There were several hundred people “laughing and crying in all the right places,” and at the end, a standing ovation that went on for minutes.
“That’s why we do it, to get that kind of reaction,” Yamamoto said.
“It was the most gratifying experience when you have an entire audience watching your film and they’re reacting to it,” he said.
Born and raised on Kauai and a graduate of Kapaa High School, Yamamoto was the film’s editor and post-production supervisor.
The Hawaii-based, non-commercial educational film tells the untold true story of the origins of the famed 442nd Regimental Combat Team formed during the early days of World War II.
The narrative film, about 95 minutes, follows a group of Japanese American students as they navigate racism and discrimination in the aftermath of Pearl Harbor and their decision to fight for their country as their families are interned in concentration camps.
The cast includes Ban Daisuke (Kikaida), Peter Shinkoda (Netflix’s Daredevil), Cole Horibe and Oscar winner Chris Tashima (“Under The Blood Red Sun”).
The feature film will be the opening-night film for the Kauai portion of the 37th Hawaii International Film Festival. It will screen at the historic Waimea Theatre at 7 p.m. Thursday. It is the festival’s sixth year at the theater.
Puni Patrick of the Waimea Theatre said opening night usually sells out. Many officials are expected to be there for the festive affair that, for $40, includes the movie and pupus. Capt. Vincent Johnson, commander of the Pacific Missile Range Facility, is set to give a presentation.
“We expect a lot of people for ‘Go For Broke,’” she said.
The Festival runs through Sunday, with a variety of films each day, capped on the final night with the showing of “Kuleana.”
Producer Stacey Hayashi wrote the script for “Go For Broke,” which was directed by Alexander Bocchieri, who will be at the theater Thursday, introduce the film and take questions afterward.
A special limited edition pin will be given to veterans in attendance.

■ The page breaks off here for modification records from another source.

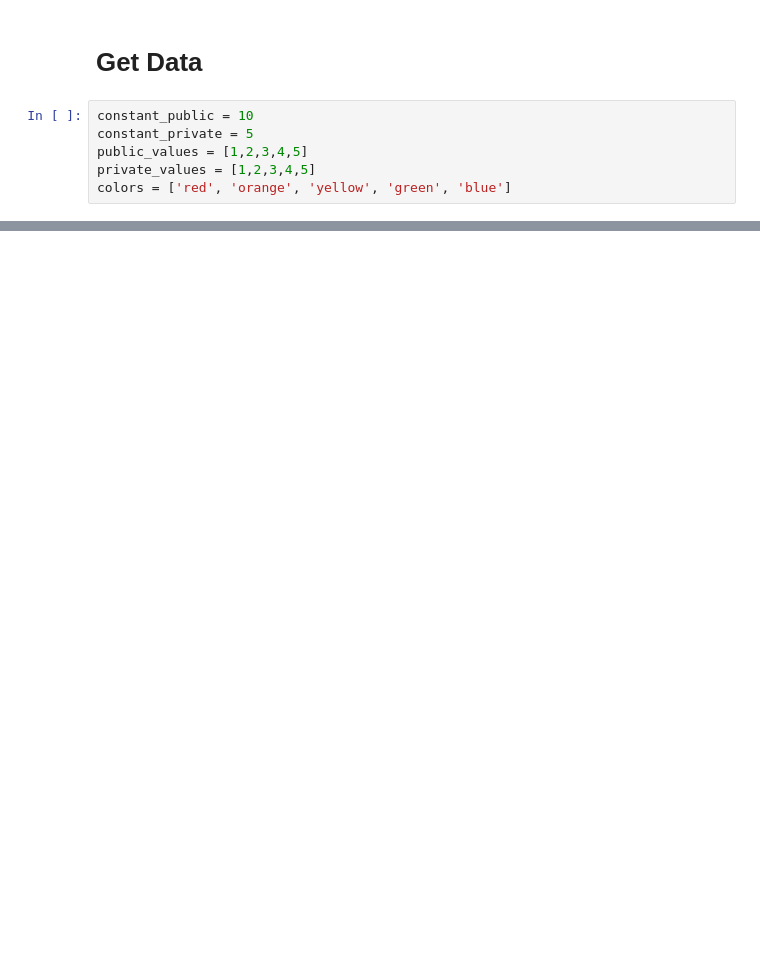
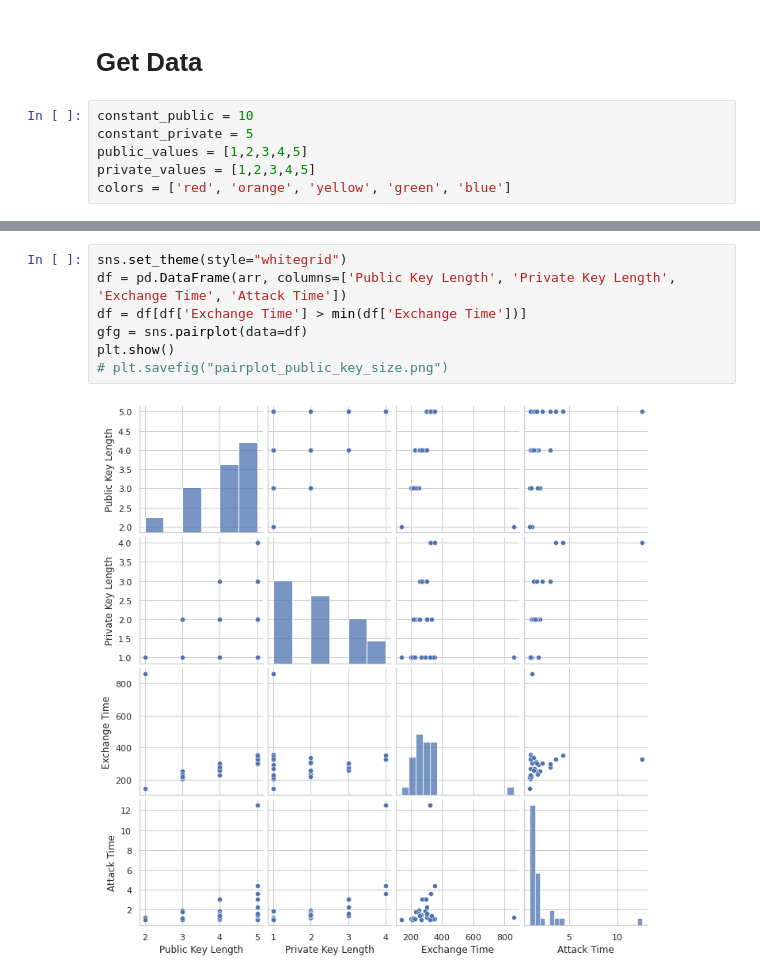
Before and after one commit to reednel/aag, a Jupyter notebook: simulations/PermutationGraphs.ipynb, the cells around one changed output, grey strips where cells are left out. Saved outputs shown, nothing was run; the diff lists cells and outputs as text; blank space fills up the shorter version.

```diff
--- a/simulations/PermutationGraphs.ipynb
+++ b/simulations/PermutationGraphs.ipynb
@@ -79,0 +141,9 @@ plt.show()
+# %%
+sns.set_theme(style="whitegrid")
+df = pd.DataFrame(arr, columns=['Public Key Length', 'Private Key Length', 'Exchange Time', 'Attack Time'])
+df = df[df['Exchange Time'] > min(df['Exchange Time'])]
+gfg = sns.pairplot(data=df)
+plt.show()
+# plt.savefig("pairplot_public_key_size.png")
+# %% [output]
+[figure, added]
```
Also changed, not shown: parts of 12 cells of this notebook, 8 other files.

Anna Page, co-director of programming for HIFF, will be visiting Chiefess Kamakahelei on Thursday with a film director.
“Go For Broke” follows the stories of four men, including future US Sen. Daniel Inouye, who was 17 and a high school senior at the time.

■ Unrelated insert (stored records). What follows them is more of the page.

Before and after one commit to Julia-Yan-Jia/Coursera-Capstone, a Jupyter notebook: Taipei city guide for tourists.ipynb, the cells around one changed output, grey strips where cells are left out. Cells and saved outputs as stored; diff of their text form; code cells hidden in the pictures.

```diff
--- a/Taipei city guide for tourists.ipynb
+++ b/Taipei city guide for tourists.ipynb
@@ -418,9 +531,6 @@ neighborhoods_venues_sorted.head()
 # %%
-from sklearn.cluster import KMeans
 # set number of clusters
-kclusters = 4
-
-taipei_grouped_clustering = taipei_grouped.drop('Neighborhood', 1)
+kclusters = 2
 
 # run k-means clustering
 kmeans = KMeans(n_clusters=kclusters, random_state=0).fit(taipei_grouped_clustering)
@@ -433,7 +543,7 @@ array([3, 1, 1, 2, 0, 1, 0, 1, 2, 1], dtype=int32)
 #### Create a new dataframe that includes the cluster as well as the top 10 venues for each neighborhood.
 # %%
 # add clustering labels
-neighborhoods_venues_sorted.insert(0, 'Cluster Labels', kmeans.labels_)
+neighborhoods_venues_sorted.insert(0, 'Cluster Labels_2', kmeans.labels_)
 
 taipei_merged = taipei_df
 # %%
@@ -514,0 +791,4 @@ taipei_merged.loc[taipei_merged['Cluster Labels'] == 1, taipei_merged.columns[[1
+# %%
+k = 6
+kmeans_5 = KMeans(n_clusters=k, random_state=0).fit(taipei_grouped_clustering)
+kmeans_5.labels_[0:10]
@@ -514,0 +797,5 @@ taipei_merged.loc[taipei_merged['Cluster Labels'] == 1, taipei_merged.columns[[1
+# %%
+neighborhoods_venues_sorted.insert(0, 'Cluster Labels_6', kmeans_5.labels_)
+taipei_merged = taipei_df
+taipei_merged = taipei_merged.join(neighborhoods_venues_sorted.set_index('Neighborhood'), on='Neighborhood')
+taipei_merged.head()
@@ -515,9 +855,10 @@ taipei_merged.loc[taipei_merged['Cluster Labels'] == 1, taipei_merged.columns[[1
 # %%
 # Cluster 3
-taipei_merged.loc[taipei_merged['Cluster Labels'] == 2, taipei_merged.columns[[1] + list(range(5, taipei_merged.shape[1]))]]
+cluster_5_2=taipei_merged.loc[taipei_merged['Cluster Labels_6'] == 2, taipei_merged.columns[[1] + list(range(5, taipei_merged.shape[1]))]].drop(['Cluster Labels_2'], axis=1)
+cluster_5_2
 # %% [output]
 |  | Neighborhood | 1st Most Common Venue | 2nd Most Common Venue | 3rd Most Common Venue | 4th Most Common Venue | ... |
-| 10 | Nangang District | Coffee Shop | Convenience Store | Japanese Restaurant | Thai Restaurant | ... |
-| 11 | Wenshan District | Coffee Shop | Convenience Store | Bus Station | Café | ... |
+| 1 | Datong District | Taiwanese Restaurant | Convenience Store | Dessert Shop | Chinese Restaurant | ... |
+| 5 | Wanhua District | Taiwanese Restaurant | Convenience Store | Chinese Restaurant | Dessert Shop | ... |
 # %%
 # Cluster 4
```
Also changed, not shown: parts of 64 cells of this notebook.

Yamamoto’s duties included editing of sound and music. The Oahu resident came on board about six months ago.
Yamamoto grew up on Kauai, the son of George and Lily Yamamoto. His father was an engineer for the county, and his mom was a postmaster in Anahola. They are retired today and expected to be at Thursday’s premiere. Their son, busy working on details of the film this week, won’t make it.
Like most kids growing up on Kauai, he enjoyed hanging out at the beach.
But even then, he loved working on scripts and filming. He shot Super 8mm homemade movies that included his siblings who were cast in roles he created for them — and he didn’t let them refuse.
“They had to do it,” he said, laughing.
Yamamoto left Kauai to attend the University of Hawaii Manoa, and then transferred to the USC film school.
He considers “Go For Broke” a “fantastic project” and a career highlight.
“We’re really proud of this. It’s a Hawaii story, produced and made by 100 percent Hawaii people,” he said. “Ninety-nine percent of the cast is from Hawaii.”
Yamamoto has long been fascinated by the 442nd and wrote a script about it.
“They were the most decorated combat unit in US military history,” he said.
When he was in high school, Yamamoto won an essay contest on disabilities. One of the prizes was a trip to Washington, D.C., where he met Inouye for the first time.
“I couldn’t stop staring at his arm,” Yamamoto said. “He saw me staring at the arm and he told me his story of how he lost the arm as a member of the 442nd.”
The project, Yamamoto said, has come full circle since that encounter.
“I didn’t know a lot about World War II and the 442nd,” he said. “History books completely glossed over the importance of the 442nd.”
Yamamoto hopes people pack the theater Thursday and come away with a new understanding of Hawaii history.
The film is not the battle part of the 442nd, he said. It is the original story of how it was formed.
After Pearl Harbor on Dec. 7, 1941, “anybody who looked Japanese was totally ostracized.”About 120,000 Japanese Americans were forced into internment camps.
For Inouye and others to serve in the 442nd, “a lot of people worked behind the scenes to get them back into the Army so they could serve their country , which is what they wanted to do.”
Jeannie Thompson, pastor at Kapaa United Church of Christ, is leading a group of about 25 that will be traveling by bus to the premiere of “Go For Broke.”
She said she is anxious to see how the story of the 442nd’s formation is handled and added that Aaron’s mom attends Kapaa United Church of Christ.
“We want to go out and make sure the film has a nice full audience for the opening,” she said.
Tickets for “Go For Broke” can be purchased in advance by calling 651-5744. Tickets for the movie only are $10 and available at the door.